It's no secret that I'm a girly-girl. This week's column is admittedly more feminine than usual including a review of "Bridesmaids," tips on how to make a wedding cake martini and the dish on when the long-awaited H&M will open at the Galleria Mall but I don't think anyone is above a little bit of delectable gossip. Let's get right into it.
REEL TALK: 'Bridesmaids'
I have grown tired of hearing that women can't be funny. Unfortunately, up to this point, there haven't been many movies that I can cite in my counterargument.
You'll be hard-pressed to find a better comedy this summer than 'Bridesmaids.'
Most of the recent "female comedies" depict women as shrill, petty and catty. Take 2009's "Bride Wars" it was painful and embarrassing to watch. We've all had our disagreements, but who would actually go to such great lengths to disrupt their best friend's upcoming nuptials by sneaking into a hair salon and replacing her blonde hair dye with blue, or causing her spray tan to go turbo-orange?
I don't know any women like that. I don't want to, either -- frankly, nobody does. Therein lies the problem.
"Bridesmaids" succeeds where its predecessors have failed: it features talented comedic actresses in a film that is undeniably uproarious and will appeal to everyone. It may be challenging to convince your boyfriend to see a film called "Bridemaids" without him quickly dismissing it as a "chick flick" getting him inside the theater will probably be more than half the battle. Once he's there, however, I dare him not to laugh as hard as he did at "The Hangover," if not harder.
Kristen Wiig's character is one everyone can relate to. Annie's business went bust during the recession and she still has to drive by her boarded-up bakery in her beat-up car on her way to a lunch date that she probably can't afford. She works at a job she hates helping happy couples pick out engagement rings at a jewelry counter -- and barely scrapes by. In order to pay the rent, she has to live with creepy British roommates (one is played by Rebel Wilson, one of the funniest characters in the whole film). The only man in her life is a friend-with-benefits (John Hamm, played to perfection) who can't get rid of her fast enough after he's done with her. While her life continues to become increasingly unbearable, her best friend's is on an upswing: she's getting married and has chosen her as maid of honor. And bridesmaids dresses and bachelorette parties ain't cheap.

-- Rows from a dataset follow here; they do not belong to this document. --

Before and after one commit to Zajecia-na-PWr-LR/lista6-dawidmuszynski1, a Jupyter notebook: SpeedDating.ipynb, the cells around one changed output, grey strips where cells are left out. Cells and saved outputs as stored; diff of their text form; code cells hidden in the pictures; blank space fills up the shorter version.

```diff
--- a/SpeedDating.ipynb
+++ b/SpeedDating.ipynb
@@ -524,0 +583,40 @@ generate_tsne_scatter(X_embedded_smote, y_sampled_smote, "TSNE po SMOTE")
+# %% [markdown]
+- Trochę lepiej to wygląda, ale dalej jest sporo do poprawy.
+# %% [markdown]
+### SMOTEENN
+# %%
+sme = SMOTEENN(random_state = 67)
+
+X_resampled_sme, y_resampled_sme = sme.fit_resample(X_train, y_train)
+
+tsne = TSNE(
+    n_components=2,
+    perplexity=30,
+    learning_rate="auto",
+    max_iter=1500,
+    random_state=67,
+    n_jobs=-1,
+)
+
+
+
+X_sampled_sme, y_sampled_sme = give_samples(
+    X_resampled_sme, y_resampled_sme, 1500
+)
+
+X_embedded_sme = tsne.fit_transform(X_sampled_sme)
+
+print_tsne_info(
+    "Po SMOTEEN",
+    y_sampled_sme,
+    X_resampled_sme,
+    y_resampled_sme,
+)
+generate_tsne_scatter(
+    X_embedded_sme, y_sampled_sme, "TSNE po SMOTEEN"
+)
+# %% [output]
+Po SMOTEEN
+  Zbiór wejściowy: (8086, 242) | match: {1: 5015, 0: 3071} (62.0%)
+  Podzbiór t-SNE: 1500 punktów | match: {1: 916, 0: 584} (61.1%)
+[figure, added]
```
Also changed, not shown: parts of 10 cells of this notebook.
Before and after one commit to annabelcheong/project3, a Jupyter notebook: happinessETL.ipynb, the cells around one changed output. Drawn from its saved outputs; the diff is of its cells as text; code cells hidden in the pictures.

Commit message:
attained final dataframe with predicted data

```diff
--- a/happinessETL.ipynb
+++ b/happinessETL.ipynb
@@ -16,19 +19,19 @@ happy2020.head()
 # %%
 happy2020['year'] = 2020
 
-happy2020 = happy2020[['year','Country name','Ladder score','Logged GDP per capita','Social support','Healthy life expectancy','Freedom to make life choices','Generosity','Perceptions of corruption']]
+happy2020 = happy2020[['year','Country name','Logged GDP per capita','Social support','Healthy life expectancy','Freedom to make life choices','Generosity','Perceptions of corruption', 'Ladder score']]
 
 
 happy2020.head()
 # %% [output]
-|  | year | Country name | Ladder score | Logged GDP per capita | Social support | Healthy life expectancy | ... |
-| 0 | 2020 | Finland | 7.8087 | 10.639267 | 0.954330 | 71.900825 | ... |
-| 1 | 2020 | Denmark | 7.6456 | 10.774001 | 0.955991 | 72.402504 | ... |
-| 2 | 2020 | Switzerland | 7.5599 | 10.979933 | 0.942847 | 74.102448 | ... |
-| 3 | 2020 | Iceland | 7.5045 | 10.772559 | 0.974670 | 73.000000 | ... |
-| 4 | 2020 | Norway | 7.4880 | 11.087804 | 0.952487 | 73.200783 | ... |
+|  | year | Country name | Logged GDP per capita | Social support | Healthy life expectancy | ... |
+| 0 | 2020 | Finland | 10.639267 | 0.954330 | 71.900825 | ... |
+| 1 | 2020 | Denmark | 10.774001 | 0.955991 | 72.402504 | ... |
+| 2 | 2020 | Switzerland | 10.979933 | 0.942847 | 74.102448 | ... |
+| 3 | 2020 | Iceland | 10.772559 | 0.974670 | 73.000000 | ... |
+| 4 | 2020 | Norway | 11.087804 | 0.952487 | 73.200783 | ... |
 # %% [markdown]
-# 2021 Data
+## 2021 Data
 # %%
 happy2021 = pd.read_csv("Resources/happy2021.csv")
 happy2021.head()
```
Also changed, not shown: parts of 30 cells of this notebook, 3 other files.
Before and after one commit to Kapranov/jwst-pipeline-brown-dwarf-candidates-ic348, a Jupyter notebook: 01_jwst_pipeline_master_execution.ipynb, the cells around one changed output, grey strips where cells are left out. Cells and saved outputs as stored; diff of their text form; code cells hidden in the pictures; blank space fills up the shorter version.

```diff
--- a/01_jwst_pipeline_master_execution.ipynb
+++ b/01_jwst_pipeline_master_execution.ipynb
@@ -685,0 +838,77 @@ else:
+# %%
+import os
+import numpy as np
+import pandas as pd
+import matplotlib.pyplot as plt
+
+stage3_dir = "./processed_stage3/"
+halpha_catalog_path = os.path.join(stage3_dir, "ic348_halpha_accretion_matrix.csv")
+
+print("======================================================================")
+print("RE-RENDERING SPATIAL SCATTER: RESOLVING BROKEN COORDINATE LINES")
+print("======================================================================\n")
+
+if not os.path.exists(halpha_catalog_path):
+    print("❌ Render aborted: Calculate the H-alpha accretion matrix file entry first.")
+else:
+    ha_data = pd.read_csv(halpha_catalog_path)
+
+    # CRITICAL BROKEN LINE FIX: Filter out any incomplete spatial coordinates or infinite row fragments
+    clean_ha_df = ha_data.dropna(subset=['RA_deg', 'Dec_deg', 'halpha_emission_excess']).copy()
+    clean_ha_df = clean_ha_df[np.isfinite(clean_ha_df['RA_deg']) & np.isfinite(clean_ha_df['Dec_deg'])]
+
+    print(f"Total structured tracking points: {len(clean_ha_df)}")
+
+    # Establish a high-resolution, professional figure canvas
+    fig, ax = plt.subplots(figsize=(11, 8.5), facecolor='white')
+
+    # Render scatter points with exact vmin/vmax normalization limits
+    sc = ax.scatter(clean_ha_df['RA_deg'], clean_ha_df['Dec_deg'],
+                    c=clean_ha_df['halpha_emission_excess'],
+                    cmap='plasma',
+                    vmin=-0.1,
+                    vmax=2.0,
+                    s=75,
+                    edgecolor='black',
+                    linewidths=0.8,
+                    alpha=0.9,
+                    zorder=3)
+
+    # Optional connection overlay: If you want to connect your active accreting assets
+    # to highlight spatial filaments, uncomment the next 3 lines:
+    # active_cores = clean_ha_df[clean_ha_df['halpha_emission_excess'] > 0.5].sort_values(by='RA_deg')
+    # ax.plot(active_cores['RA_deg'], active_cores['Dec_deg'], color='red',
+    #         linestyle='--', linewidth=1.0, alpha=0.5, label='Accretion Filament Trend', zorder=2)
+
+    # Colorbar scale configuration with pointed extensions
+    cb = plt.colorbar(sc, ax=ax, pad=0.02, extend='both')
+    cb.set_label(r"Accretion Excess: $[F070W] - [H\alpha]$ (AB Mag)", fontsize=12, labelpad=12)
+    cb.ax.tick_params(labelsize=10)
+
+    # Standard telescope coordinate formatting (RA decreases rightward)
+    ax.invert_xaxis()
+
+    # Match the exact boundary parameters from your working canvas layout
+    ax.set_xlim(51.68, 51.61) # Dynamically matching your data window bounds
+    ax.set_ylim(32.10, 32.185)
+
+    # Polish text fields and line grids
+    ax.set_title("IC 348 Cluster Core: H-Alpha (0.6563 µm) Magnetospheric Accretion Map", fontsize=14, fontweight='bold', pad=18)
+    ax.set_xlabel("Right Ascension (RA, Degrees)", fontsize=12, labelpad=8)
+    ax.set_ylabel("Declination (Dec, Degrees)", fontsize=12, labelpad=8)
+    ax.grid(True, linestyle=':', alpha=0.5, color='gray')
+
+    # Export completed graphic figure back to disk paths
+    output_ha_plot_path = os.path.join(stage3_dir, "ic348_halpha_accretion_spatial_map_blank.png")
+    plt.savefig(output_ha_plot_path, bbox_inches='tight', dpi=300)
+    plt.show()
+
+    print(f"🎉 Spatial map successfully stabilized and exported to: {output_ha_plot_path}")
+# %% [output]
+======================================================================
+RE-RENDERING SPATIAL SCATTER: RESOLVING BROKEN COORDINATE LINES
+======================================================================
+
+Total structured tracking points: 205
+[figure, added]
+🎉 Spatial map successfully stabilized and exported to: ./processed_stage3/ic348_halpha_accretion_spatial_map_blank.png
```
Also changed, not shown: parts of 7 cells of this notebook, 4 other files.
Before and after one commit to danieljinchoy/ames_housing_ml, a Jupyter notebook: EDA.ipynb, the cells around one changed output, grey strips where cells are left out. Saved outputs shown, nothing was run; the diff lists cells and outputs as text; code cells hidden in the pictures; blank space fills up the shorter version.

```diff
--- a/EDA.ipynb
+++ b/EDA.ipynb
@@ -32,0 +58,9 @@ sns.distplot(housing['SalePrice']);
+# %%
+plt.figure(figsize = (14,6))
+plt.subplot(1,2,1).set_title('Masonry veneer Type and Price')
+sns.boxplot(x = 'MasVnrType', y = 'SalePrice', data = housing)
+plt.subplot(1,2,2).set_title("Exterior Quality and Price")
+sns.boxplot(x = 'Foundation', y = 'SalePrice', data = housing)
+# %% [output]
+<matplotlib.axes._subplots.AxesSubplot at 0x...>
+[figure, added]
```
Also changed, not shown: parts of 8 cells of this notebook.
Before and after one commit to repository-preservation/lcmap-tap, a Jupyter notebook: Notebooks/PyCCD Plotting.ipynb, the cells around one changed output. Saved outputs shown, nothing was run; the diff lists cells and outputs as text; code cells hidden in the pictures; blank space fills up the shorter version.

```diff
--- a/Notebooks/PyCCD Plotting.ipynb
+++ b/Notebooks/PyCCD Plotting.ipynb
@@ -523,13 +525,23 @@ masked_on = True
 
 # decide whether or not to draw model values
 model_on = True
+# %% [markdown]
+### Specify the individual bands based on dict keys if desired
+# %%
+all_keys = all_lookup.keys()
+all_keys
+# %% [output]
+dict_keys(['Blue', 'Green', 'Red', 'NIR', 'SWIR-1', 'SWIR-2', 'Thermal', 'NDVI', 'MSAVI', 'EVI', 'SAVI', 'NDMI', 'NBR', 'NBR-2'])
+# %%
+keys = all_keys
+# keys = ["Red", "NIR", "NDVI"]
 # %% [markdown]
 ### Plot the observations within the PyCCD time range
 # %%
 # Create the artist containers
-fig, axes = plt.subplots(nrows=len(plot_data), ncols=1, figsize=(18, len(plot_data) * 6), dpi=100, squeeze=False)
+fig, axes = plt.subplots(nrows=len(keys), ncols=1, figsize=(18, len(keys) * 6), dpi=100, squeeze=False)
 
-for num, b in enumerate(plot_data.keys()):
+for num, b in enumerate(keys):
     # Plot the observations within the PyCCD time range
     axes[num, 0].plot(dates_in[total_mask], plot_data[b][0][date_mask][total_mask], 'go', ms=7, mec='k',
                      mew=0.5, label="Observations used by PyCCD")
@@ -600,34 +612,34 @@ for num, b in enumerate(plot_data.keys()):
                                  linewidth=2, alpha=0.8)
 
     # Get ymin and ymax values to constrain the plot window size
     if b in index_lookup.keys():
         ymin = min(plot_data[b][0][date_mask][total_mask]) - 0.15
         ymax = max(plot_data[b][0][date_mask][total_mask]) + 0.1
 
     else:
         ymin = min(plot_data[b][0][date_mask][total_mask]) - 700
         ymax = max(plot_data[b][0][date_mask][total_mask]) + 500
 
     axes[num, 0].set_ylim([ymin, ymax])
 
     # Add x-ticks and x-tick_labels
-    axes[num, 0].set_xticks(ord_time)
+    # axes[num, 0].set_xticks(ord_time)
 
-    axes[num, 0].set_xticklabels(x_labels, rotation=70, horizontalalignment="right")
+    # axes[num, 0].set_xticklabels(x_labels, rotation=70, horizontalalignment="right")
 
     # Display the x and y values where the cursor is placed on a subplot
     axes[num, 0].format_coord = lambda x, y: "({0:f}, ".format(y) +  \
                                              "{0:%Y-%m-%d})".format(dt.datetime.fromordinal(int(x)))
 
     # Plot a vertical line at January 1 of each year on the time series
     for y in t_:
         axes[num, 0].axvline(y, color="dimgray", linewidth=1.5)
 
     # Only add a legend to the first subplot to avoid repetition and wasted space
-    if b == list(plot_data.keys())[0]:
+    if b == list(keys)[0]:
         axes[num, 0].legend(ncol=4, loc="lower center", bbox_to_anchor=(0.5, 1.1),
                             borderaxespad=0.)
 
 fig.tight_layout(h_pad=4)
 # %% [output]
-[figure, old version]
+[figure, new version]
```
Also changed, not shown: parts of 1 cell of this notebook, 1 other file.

Hilarity ensues as the bride-to-be (Maya Rudolph) introduces Annie to her fellow bridesmaids: a prissy newlywed, a harried mom, a tough broad and the ultimate perfectionist, Helen, a constant one-upper who quickly becomes Annie's nemesis. We all know someone like Helen and love to hate her: anything you can do, she can do better and she'll never miss an opportunity to remind you. Each pre-wedding event goes even more disastrously wrong than the last. There are scenes in "Bridesmaids" that will completely gross you out, make you laugh until you cry, and will cause you to chuckle to yourself aloud the next day in the middle of the grocery store and hope that no one noticed.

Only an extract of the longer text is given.